▶ **WHAT YOU HAVE TO DO**:
Go through the entries below and copy each line that holds the word "permission".

RECORDS PROVIDED: Begin

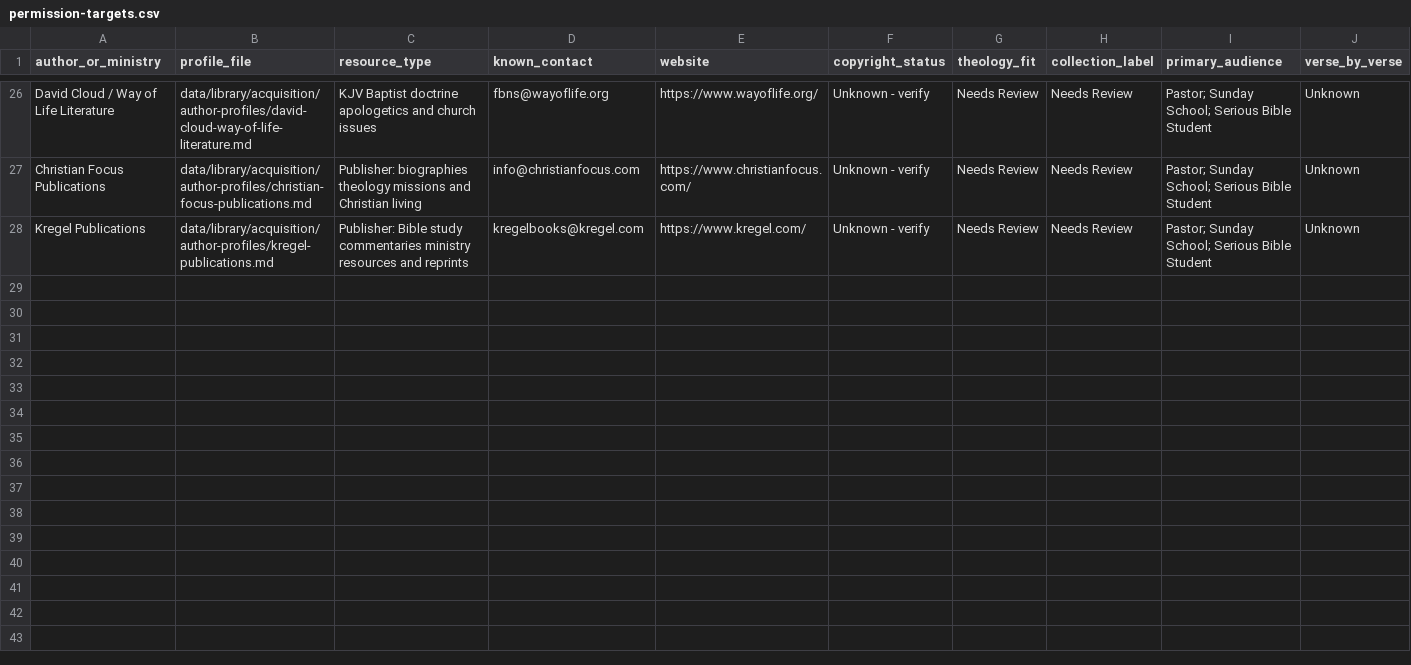
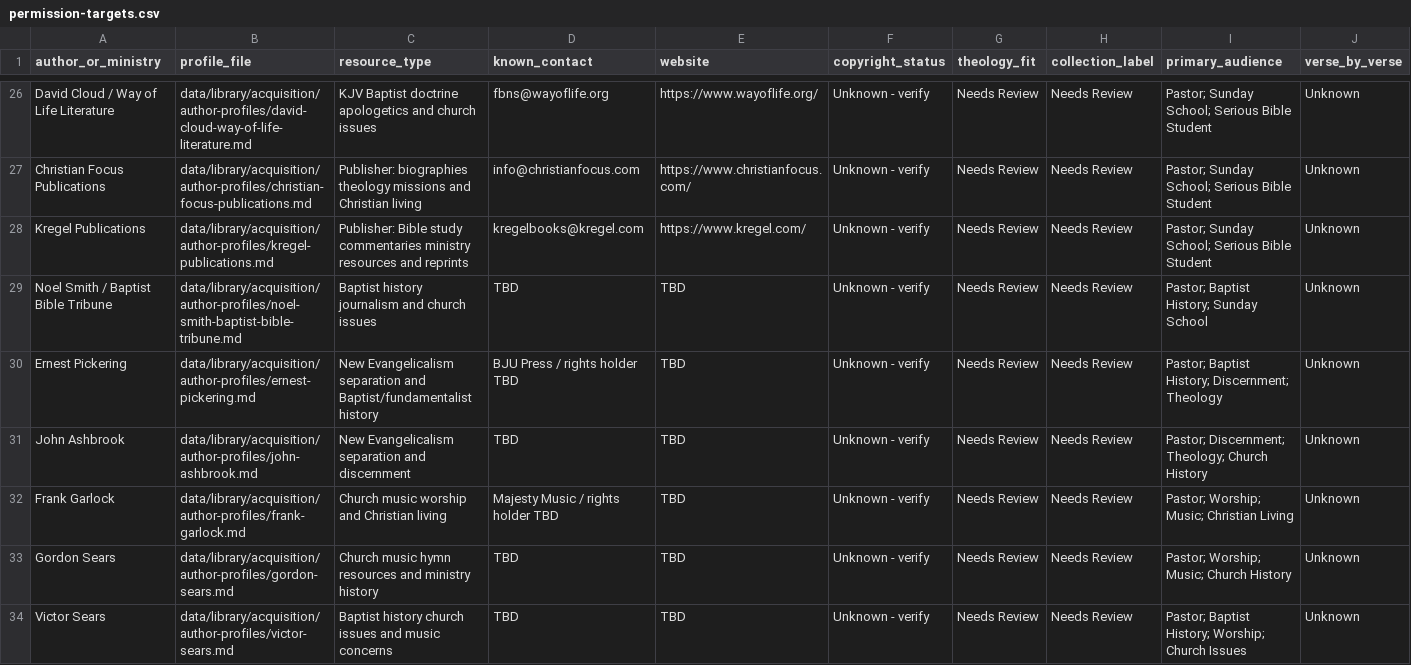
Before and after one commit to scheerfactor/bible-study-app, a CSV file: data/library/acquisition/permission-targets.csv, drawn as a sheet; only a part is shown, gaps mark what is left out; rows hold the shown columns only; the diff names each change by its address in the sheet, - before the commit and + after, or states it on an @@ line.

Commit message:
Add photo review permission targets

```diff
--- a/data/library/acquisition/permission-targets.csv
+++ b/data/library/acquisition/permission-targets.csv
+row 29: Noel Smith / Baptist Bible Tribune | data/library/acquisition/author-profiles/noel-smith-baptist-bible-tribune.md | Baptist history journalism and church issues | TBD | TBD | Unknown - verify | Needs Review | Needs Review | Pastor; Baptist History; Sunday School | Unknown
+row 30: Ernest Pickering | data/library/acquisition/author-profiles/ernest-pickering.md | New Evangelicalism separation and Baptist/fundamentalist history | BJU Press / rights holder TBD | TBD | Unknown - verify | Needs Review | Needs Review | Pastor; Baptist History; Discernment; Theology | Unknown
+row 31: John Ashbrook | data/library/acquisition/author-profiles/john-ashbrook.md | New Evangelicalism separation and discernment | TBD | TBD | Unknown - verify | Needs Review | Needs Review | Pastor; Discernment; Theology; Church History | Unknown
+row 32: Frank Garlock | data/library/acquisition/author-profiles/frank-garlock.md | Church music worship and Christian living | Majesty Music / rights holder TBD | TBD | Unknown - verify | Needs Review | Needs Review | Pastor; Worship; Music; Christian Living | Unknown
+row 33: Gordon Sears | data/library/acquisition/author-profiles/gordon-sears.md | Church music hymn resources and ministry history | TBD | TBD | Unknown - verify | Needs Review | Needs Review | Pastor; Worship; Music; Church History | Unknown
+row 34: Victor Sears | data/library/acquisition/author-profiles/victor-sears.md | Baptist history church issues and music concerns | TBD | TBD | Unknown - verify | Needs Review | Needs Review | Pastor; Baptist History; Worship; Church Issues | Unknown
```
Also changed, not shown: 6 other files.
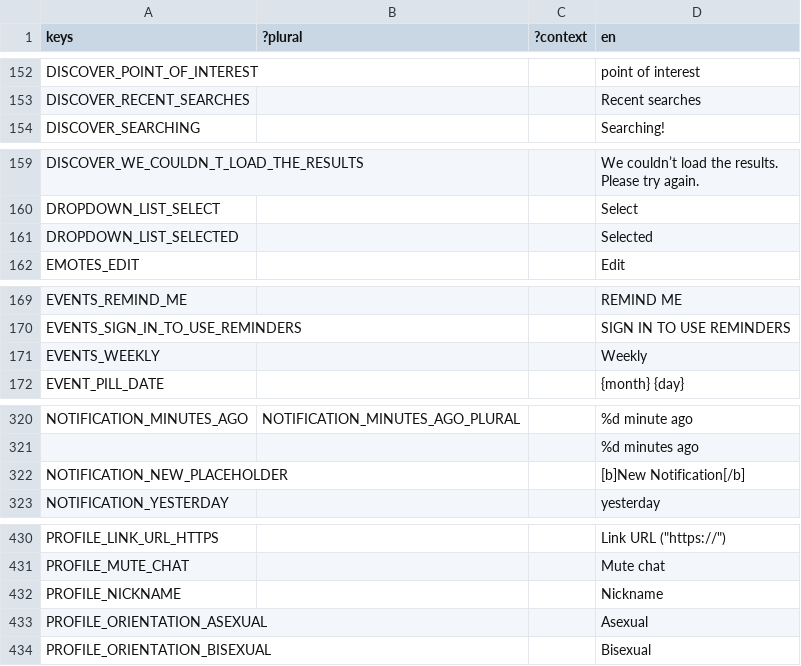
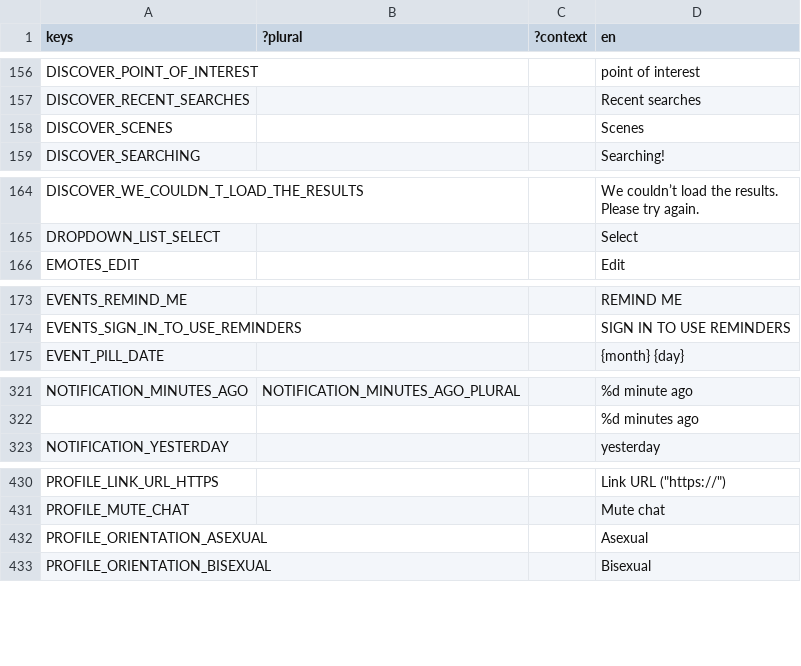
Before and after one commit to decentraland/godot-explorer, a CSV file: godot/locale/en.csv, drawn as a sheet; only a part is shown, gaps mark what is left out; removed rows and columns are numbered as before the commit, all else as after; the diff covers the shown part only; the diff names each change by its address in the sheet, - before the commit and + after, or states it on an @@ line.

```diff
--- a/godot/locale/en.csv
+++ b/godot/locale/en.csv
+row 158: DISCOVER_SCENES |  |  | Scenes
-row 161: DROPDOWN_LIST_SELECTED |  |  | Selected
-row 171: EVENTS_WEEKLY |  |  | Weekly
-row 322: NOTIFICATION_NEW_PLACEHOLDER |  |  | [b]New Notification[/b]
-row 432: PROFILE_NICKNAME |  |  | Nickname
```
Also changed, not shown: 5 added rows and 4 removed rows elsewhere in this file, godot/locale/es.csv, godot/locale/pt_BR.csv, 57 other files.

RECORDS PROVIDED: End

▶ **PROBLEM SOLUTION**:
Before and after one commit to scheerfactor/bible-study-app, a CSV file: data/library/acquisition/permission-targets.csv, drawn as a sheet; only a part is shown, gaps mark what is left out; rows hold the shown columns only; the diff names each change by its address in the sheet, - before the commit and + after, or states it on an @@ line.
Add photo review permission targets
--- a/data/library/acquisition/permission-targets.csv
+++ b/data/library/acquisition/permission-targets.csv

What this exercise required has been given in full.